Is it cheaper to lease or buy a car?
Leasing is actually more expensive than buying a vehicle in the long run. But if your credit is good enough to qualify for car leasing, your monthly payment may end up being lower when leasing rather than buying. Let us explain.
Okay, so you might be wondering how leasing can be more expensive in the long run compared to buying since we already let you know that your monthly payment is bound to be lower. It comes down to ownership. In leasing, you only pay for the portion of the vehicle you use. This means that after two or three years (the most common lease terms), any value in the car belongs to the leasing company.
At the end of your lease term, you can choose to purchase the vehicle, or you can lease again. Since we're comparing leasing to buying, let's assume you choose to lease another car. You start the process again, presumably for the next three years. After six years of payments, you still don't own a vehicle and are at the point where you must choose again – buy the car at lease end, or lease again.
But how have you fared financially? Let's say, for example, that you lease a $25,000 sedan. Because part of your lease payment is based on depreciation, we can estimate the vehicle to be worth half that when you turn it in ($12,500). If you put down $1,000 at signing and lease for three years with a money factor of .0018 (equivalent to an interest rate of 4.32 percent), you're looking at a monthly payment of around $385 (because taxes vary by state, our calculations are estimated without sales tax).
However, in our example, you're doing this all over again after the initial three-year period.
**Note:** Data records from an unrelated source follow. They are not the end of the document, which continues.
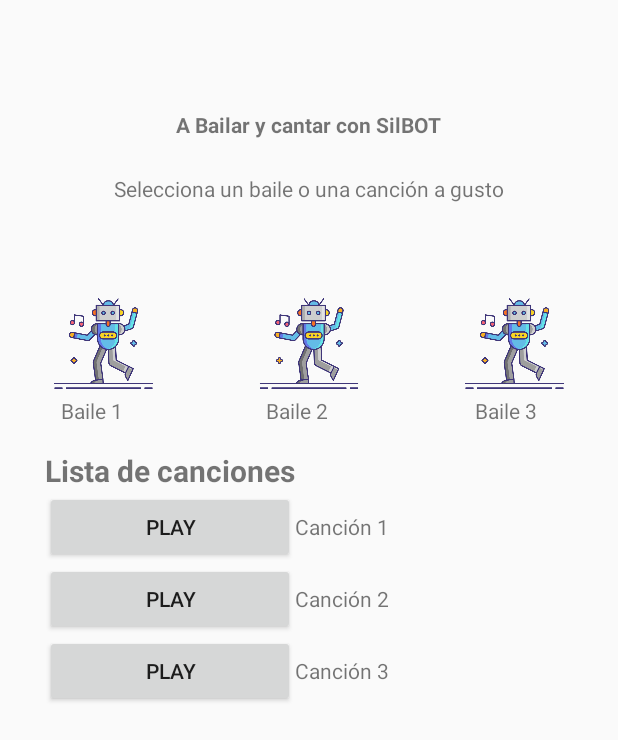
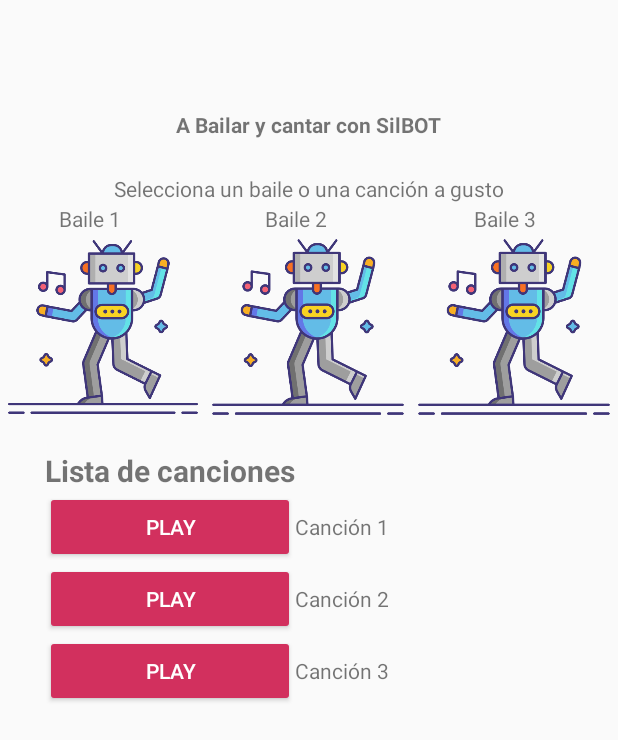
Before and after one commit to Shopos/projectoRoboc, an Android app: the PistaBailable screen opened directly, with no data from a screen before it, on a phone screen of 412 x 824 dp. Shown: the top 740 px of the screen. Run offline under Robolectric (Android 15) with nearby library versions, the light colour scheme and no system bars.

Commit message:
Direcciones joystick y modificación de interfaz

```diff
--- a/roboOtto/app/src/main/java/com/examples/robootto/ControlBot.kt
+++ b/roboOtto/app/src/main/java/com/examples/robootto/ControlBot.kt
@@ -12,11 +12,13 @@ import androidx.core.view.WindowInsetsCompat
 import android.widget.Button
 import android.content.Intent
 import android.util.Log
+import android.widget.TextView
 import kotlin.math.atan2
 
 class ControlBot : AppCompatActivity() {
     private lateinit var joystickBall: ImageView
     private lateinit var joystickLayout: RelativeLayout
+    private lateinit var directionText: TextView
     private var centerX: Float = 0f
     private var centerY: Float = 0f
     private var radius: Float = 0f
@@ -37,6 +39,8 @@ class ControlBot : AppCompatActivity() {
 
         joystickBall = findViewById(R.id.joystickBall)
         joystickLayout = findViewById(R.id.joystickLayout)
+        directionText = findViewById(R.id.textView12)
+        directionText.text = ""
 
         joystickLayout.post {
             centerX = (joystickLayout.width / 2).toFloat()
@@ -92,6 +96,8 @@ class ControlBot : AppCompatActivity() {
                         direction = "Derecha"
                     }
 
+                    directionText.text = direction
+
                     Log.d("Joystick", "X: $relativeX, Y: $relativeY, Angle: $angle, Magnitude: $magnitude")
                     Log.d("Direction", direction)
 
@@ -103,15 +109,12 @@ class ControlBot : AppCompatActivity() {
 
 
                     Log.d("Joystick", "Joystick reset to center")
+                    directionText.text = ""
                 }
             }
             true
         }
     }
 
-    override fun onBackPressed() {
-        super.onBackPressed()
-        finish()
-    }
 
 }
--- a/roboOtto/app/src/main/java/com/examples/robootto/PistaBailable.kt
+++ b/roboOtto/app/src/main/java/com/examples/robootto/PistaBailable.kt
@@ -8,9 +8,13 @@ import android.content.Intent
 import android.widget.Button
 import androidx.core.view.WindowInsetsCompat
 import android.media.MediaPlayer
+import android.widget.FrameLayout
+import android.widget.ImageView
 
 
 class PistaBailable : AppCompatActivity() {
+
+    private var selectedFrame: FrameLayout? = null
     override fun onCreate(savedInstanceState: Bundle?) {
         super.onCreate(savedInstanceState)
         enableEdgeToEdge()
@@ -27,31 +31,32 @@ class PistaBailable : AppCompatActivity() {
         val mediaPlayer = MediaPlayer.create(this, R.raw.music_file)
 
         //val backButton = findViewById<Button>(R.id.volverButton)
-        /**
-        backButton.setOnClickListener{
-            mediaPlayer.pause()
-            mediaPlayer.seekTo(0)
-            val intent = Intent(this, MenuSelector::class.java)
-            startActivity(intent)
-        }
-        startButton.setOnClickListener {
-            mediaPlayer.start()
-            startButton.visibility = Button.GONE
-            stopButton.visibility = Button.VISIBLE
-        }
 
-        stopButton.setOnClickListener {
-            mediaPlayer.pause()
-            mediaPlayer.seekTo(0)
-            startButton.visibility = Button.VISIBLE
-            stopButton.visibility = Button.GONE
-        }
+        val baile1 = findViewById<FrameLayout>(R.id.baile1)
+        val baile2 = findViewById<FrameLayout>(R.id.baile2)
+        val baile3 = findViewById<FrameLayout>(R.id.baile3)
 
-         **/
+
+
+        baile1.setOnClickListener{onImageClick(baile1)}
+        baile2.setOnClickListener{onImageClick(baile2)}
+        baile3.setOnClickListener{onImageClick(baile3)}
+
+
+
+
     }
 
-    override fun onBackPressed() {
-        super.onBackPressed()
-        finish()
+    private fun onImageClick(frameLayout: FrameLayout) {
+        if (frameLayout.id == selectedFrame?.id) {
+            frameLayout.setBackgroundResource(android.R.color.transparent)
+            selectedFrame = null
+        }
+        else {
+            selectedFrame?.setBackgroundResource(android.R.color.transparent)
+            frameLayout.setBackgroundResource(R.drawable.border)
+            selectedFrame = frameLayout
+        }
     }
+
 }
--- /dev/null
+++ b/roboOtto/app/src/main/res/drawable/border.xml
@@ -0,0 +1,10 @@
+<layer-list xmlns:android="http://schemas.android.com/apk/res/android">
+    <item>
+        <shape android:shape="rectangle">
+            <solid android:color="@android:color/transparent" />
+            <stroke
+                android:width="4dp"
+                android:color="@color/pinkIcc" />
+        </shape>
+    </item>
+</layer-list>
--- a/roboOtto/app/src/main/res/layout/activity_control_bot.xml
+++ b/roboOtto/app/src/main/res/layout/activity_control_bot.xml
@@ -70,4 +70,17 @@
             android:src="@drawable/ballnew" />
     </RelativeLayout>
 
+    <TextView
+        android:id="@+id/textView12"
+        android:layout_width="wrap_content"
+        android:layout_height="wrap_content"
+        android:text="TextView"
+        android:textColor="#000000"
+        android:textSize="35sp"
+        android:textStyle="bold"
+        app:layout_constraintBottom_toBottomOf="parent"
+        app:layout_constraintEnd_toEndOf="parent"
+        app:layout_constraintStart_toStartOf="parent"
+        app:layout_constraintTop_toBottomOf="@+id/joystickLayout" />
+
 </androidx.constraintlayout.widget.ConstraintLayout>
--- a/roboOtto/app/src/main/res/layout/activity_pista_bailable.xml
+++ b/roboOtto/app/src/main/res/layout/activity_pista_bailable.xml
@@ -28,37 +28,29 @@
         app:layout_constraintStart_toStartOf="parent"
         app:layout_constraintTop_toBottomOf="@+id/textView4" />
 
+    <LinearLayout
+        android:layout_width="match_parent"
+        android:layout_height="164dp"
+        android:orientation="horizontal"
+        app:layout_constraintBottom_toTopOf="@+id/scrollView2"
+        app:layout_constraintEnd_toEndOf="parent"
+        app:layout_constraintHorizontal_bias="0.5"
+        app:layout_constraintStart_toStartOf="parent"
+        app:layout_constraintTop_toBottomOf="@+id/textView8"
+        app:layout_constraintVertical_bias="1.0">
+
+        <FrameLayout
+            android:id="@+id/baile1"
+            android:layout_width="0dp"
+            android:layout_height="match_parent"
+            android:layout_weight="1">
+
             <ImageView
                 android:id="@+id/imageView7"
-        android:layout_width="0dp"
-        android:layout_height="0dp"
+                android:layout_width="match_parent"
+                android:layout_height="match_parent"
                 android:layout_marginStart="1dp"
                 android:layout_marginEnd="1dp"
-        app:layout_constraintBottom_toTopOf="@+id/textView9"
-        app:layout_constraintEnd_toStartOf="@+id/imageView8"
-        app:layout_constraintStart_toStartOf="parent"
-        app:layout_constraintTop_toTopOf="@+id/imageView8"
-        app:srcCompat="@drawable/baile" />
-
-    <ImageView
-        android:id="@+id/imageView8"
-        android:layout_width="0dp"
-        android:layout_height="70dp"
-        android:layout_marginEnd="1dp"
-        app:layout_constraintBottom_toTopOf="@+id/textView11"
-        app:layout_constraintEnd_toStartOf="@+id/imageView9"
-        app:layout_constraintStart_toEndOf="@+id/imageView7"
-        app:srcCompat="@drawable/baile" />
-
-    <ImageView
-        android:id="@+id/imageView9"
-        android:layout_width="0dp"
-        android:layout_height="0dp"
-        android:layout_marginEnd="1dp"
-        app:layout_constraintBottom_toTopOf="@+id/textView11"
-        app:layout_constraintEnd_toEndOf="parent"
-        app:layout_constraintStart_toEndOf="@+id/imageView8"
-        app:layout_constraintTop_toTopOf="@+id/imageView8"
                 app:srcCompat="@drawable/baile" />
 
             <TextView
@@ -66,30 +58,55 @@
                 android:layout_width="wrap_content"
                 android:layout_height="wrap_content"
                 android:layout_marginStart="39dp"
-        android:text="Baile 1"
-        app:layout_constraintStart_toStartOf="@+id/imageView7"
-        app:layout_constraintTop_toBottomOf="@+id/imageView8" />
+                android:text="Baile 1" />
+        </FrameLayout>
+
+        <FrameLayout
+            android:id="@+id/baile2"
+            android:layout_width="0dp"
+            android:layout_height="match_parent"
+            android:layout_weight="1">
+
+            <ImageView
+                android:id="@+id/imageView8"
+                android:layout_width="match_parent"
+                android:layout_height="match_parent"
+                android:layout_marginEnd="1dp"
+                app:srcCompat="@drawable/baile" />
 
             <TextView
                 android:id="@+id/textView10"
                 android:layout_width="wrap_content"
                 android:layout_height="wrap_content"
                 android:layout_marginStart="39dp"
-        android:text="Baile 2"
-        app:layout_constraintStart_toStartOf="@+id/imageView8"
-        app:layout_constraintTop_toBottomOf="@+id/imageView8" />
+                android:text="Baile 2" />
+        </FrameLayout>
+
+        <FrameLayout
+            android:id="@+id/baile3"
+            android:layout_width="0dp"
+            android:layout_height="match_parent"
+            android:layout_weight="1">
+
+            <ImageView
+                android:id="@+id/imageView9"
+                android:layout_width="match_parent"
+                android:layout_height="match_parent"
+                android:layout_marginEnd="1dp"
+                app:srcCompat="@drawable/baile" />
 
             <TextView
                 android:id="@+id/textView11"
                 android:layout_width="wrap_content"
                 android:layout_height="wrap_content"
                 android:layout_marginStart="41dp"
-        android:layout_marginTop="264dp"
-        android:text="Baile 3"
-        app:layout_constraintStart_toStartOf="@+id/imageView9"
-        app:layout_constraintTop_toTopOf="parent" />
+                android:layout_marginTop="0dp"
+                android:text="Baile 3" />
+        </FrameLayout>
+    </LinearLayout>
 
     <ScrollView
+        android:id="@+id/scrollView2"
         android:layout_width="412dp"
         android:layout_height="1000dp"
         android:layout_marginTop="300dp"
@@ -108,7 +125,7 @@
 
             <TableRow
                 android:layout_width="match_parent"
-                android:layout_height="match_parent" >
+                android:layout_height="match_parent">
 
                 <TextView
                     android:id="@+id/textView16"
@@ -127,7 +144,9 @@
                     android:id="@+id/button"
                     android:layout_width="wrap_content"
                     android:layout_height="wrap_content"
-                    android:text="Play" />
+                    android:backgroundTint="@color/pinkIcc"
+                    android:text="Play"
+                    android:textColor="@color/white" />
 
                 <TextView
                     android:id="@+id/textView13"
@@ -139,13 +158,15 @@
 
             <TableRow
                 android:layout_width="match_parent"
-                android:layout_height="match_parent" >
+                android:layout_height="match_parent">
 
                 <Button
                     android:id="@+id/button2"
                     android:layout_width="wrap_content"
                     android:layout_height="wrap_content"
-                    android:text="Play" />
+                    android:backgroundTint="@color/pinkIcc"
+                    android:text="Play"
+                    android:textColor="@color/white" />
 
                 <TextView
                     android:id="@+id/textView14"
@@ -156,13 +177,15 @@
 
             <TableRow
                 android:layout_width="match_parent"
-                android:layout_height="match_parent" >
+                android:layout_height="match_parent">
 
                 <Button
                     android:id="@+id/button3"
                     android:layout_width="wrap_content"
                     android:layout_height="wrap_content"
-                    android:text="Play" />
+                    android:backgroundTint="@color/pinkIcc"
+                    android:text="Play"
+                    android:textColor="@color/white" />
 
                 <TextView
                     android:id="@+id/textView15"
@@ -173,4 +196,11 @@
         </TableLayout>
     </ScrollView>
 
+    <androidx.constraintlayout.widget.Guideline
+        android:id="@+id/guideline"
+        android:layout_width="wrap_content"
+        android:layout_height="wrap_content"
+        android:orientation="horizontal"
+        app:layout_constraintGuide_begin="20dp" />
+
 </androidx.constraintlayout.widget.ConstraintLayout>
```
Lines whose indentation alone changed are shown as unchanged.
Let's assume you take out the exact same lease for another three years, giving us a total of six years, or 72 months. Paying $385 a month for 72 months, plus $2,000 down ($1,000 on each lease), means that you made payments totaling $29,720 over six years with nothing to show for it in terms of ownership.
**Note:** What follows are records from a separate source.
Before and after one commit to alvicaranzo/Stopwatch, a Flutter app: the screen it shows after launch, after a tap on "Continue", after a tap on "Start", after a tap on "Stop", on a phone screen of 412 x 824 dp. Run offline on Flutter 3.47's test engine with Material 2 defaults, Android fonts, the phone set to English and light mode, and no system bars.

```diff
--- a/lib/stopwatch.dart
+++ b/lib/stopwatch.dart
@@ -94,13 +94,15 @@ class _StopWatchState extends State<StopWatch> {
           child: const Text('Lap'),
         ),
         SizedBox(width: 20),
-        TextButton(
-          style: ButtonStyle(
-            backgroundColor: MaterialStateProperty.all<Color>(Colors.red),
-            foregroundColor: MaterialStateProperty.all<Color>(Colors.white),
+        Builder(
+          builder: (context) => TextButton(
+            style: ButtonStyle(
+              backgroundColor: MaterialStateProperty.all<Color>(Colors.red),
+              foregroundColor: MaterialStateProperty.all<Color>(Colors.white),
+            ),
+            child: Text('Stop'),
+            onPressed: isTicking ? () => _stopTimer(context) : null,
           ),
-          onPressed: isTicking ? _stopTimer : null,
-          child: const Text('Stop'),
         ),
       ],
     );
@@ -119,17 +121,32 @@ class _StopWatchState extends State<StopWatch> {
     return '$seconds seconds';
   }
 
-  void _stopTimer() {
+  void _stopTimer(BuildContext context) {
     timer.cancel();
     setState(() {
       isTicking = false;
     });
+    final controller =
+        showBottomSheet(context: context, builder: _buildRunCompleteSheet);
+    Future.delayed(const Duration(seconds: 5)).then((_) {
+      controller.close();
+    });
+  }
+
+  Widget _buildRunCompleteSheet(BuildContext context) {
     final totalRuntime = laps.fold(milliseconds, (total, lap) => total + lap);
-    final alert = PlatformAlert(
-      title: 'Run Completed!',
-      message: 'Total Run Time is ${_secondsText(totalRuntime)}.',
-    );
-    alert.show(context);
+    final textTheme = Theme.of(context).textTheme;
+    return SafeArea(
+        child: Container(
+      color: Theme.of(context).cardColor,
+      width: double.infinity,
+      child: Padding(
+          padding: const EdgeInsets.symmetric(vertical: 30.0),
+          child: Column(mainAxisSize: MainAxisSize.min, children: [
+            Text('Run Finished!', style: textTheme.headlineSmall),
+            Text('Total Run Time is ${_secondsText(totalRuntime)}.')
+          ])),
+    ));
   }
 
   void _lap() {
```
On the other hand, let's take a look at our example if you're financing the vehicle with an auto loan. If you took out a car loan with the same terms ($25,000 loan, 4.32 percent interest rate, $2,000 down payment, 72-month term), your monthly loan payment would be just over $363. In total, you end up paying $26,150 over the 72 months, and you also own the vehicle once the term is up.
Is Leasing Right for You?
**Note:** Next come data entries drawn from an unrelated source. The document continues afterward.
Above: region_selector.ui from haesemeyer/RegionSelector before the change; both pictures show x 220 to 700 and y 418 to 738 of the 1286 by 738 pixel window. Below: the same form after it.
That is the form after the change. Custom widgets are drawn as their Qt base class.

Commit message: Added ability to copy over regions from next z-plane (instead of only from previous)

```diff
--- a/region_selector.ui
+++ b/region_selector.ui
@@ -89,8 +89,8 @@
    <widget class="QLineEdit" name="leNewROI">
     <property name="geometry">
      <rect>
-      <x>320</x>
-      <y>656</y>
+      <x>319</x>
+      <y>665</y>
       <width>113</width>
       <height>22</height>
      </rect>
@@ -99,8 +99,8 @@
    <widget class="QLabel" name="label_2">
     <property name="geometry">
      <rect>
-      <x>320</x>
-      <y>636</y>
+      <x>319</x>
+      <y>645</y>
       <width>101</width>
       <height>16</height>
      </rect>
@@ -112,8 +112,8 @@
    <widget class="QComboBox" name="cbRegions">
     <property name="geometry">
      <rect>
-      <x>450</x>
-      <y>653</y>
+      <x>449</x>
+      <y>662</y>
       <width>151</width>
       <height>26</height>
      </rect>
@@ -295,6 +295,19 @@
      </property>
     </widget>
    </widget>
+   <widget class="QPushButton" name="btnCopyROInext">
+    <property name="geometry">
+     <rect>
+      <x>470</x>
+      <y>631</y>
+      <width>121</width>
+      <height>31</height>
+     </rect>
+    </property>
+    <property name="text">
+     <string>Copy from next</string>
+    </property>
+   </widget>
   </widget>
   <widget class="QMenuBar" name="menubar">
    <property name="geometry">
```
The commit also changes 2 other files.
In order to know if leasing a car is a better deal than buying a vehicle, you need to know what goes into a lease, and if it makes sense for your financial situation. When you get a lease car – if you can qualify with poor credit – you're paying for the value of the vehicle over the time you have it. But, as a bad credit lessor, you're likely going to be charged a higher money factor than someone with good credit. This increases the monthly payment.
Leases typically don't require a down payment, but with a lower credit score, you may be asked to make a security deposit. Doing this isn't like making a down payment on an auto loan, since everything about a lease is pre-calculated. A security deposit is held by the lessor in case there's anything that needs to be paid for at the end of a term, such as extra mileage or excessive wear and tear.
With a loan, the larger the down payment used, the less you borrow, and the more you save in interest charges. Even if you were to make a down payment (in addition to a security deposit) on your lease, it wouldn't save you any money overall – it only pre-pays some of what you owe.
Car Options for Bad Credit Borrowers
If your credit score isn’t spick-and-span, you may not qualify for a lease. Many leasing companies only approve borrowers with great credit scores. However, there are plenty of auto lenders that work with bad credit borrowers.
Financing through a bad credit lender gives you a better chance of getting approval. If you’re in the market for your next car and are struggling to find a lender that can help in your situation, work with us!
At Auto Credit Express, we’ve created a nationwide network of dealerships that have special finance departments. These dealers are signed up with subprime lenders who look at more than a borrower’s credit score to make their loan decision.
To get started with us, complete our fast auto loan request form. The best part? It’s free! We’ll look for a dealership in your local area that has the lending options you need to get into your next car loan.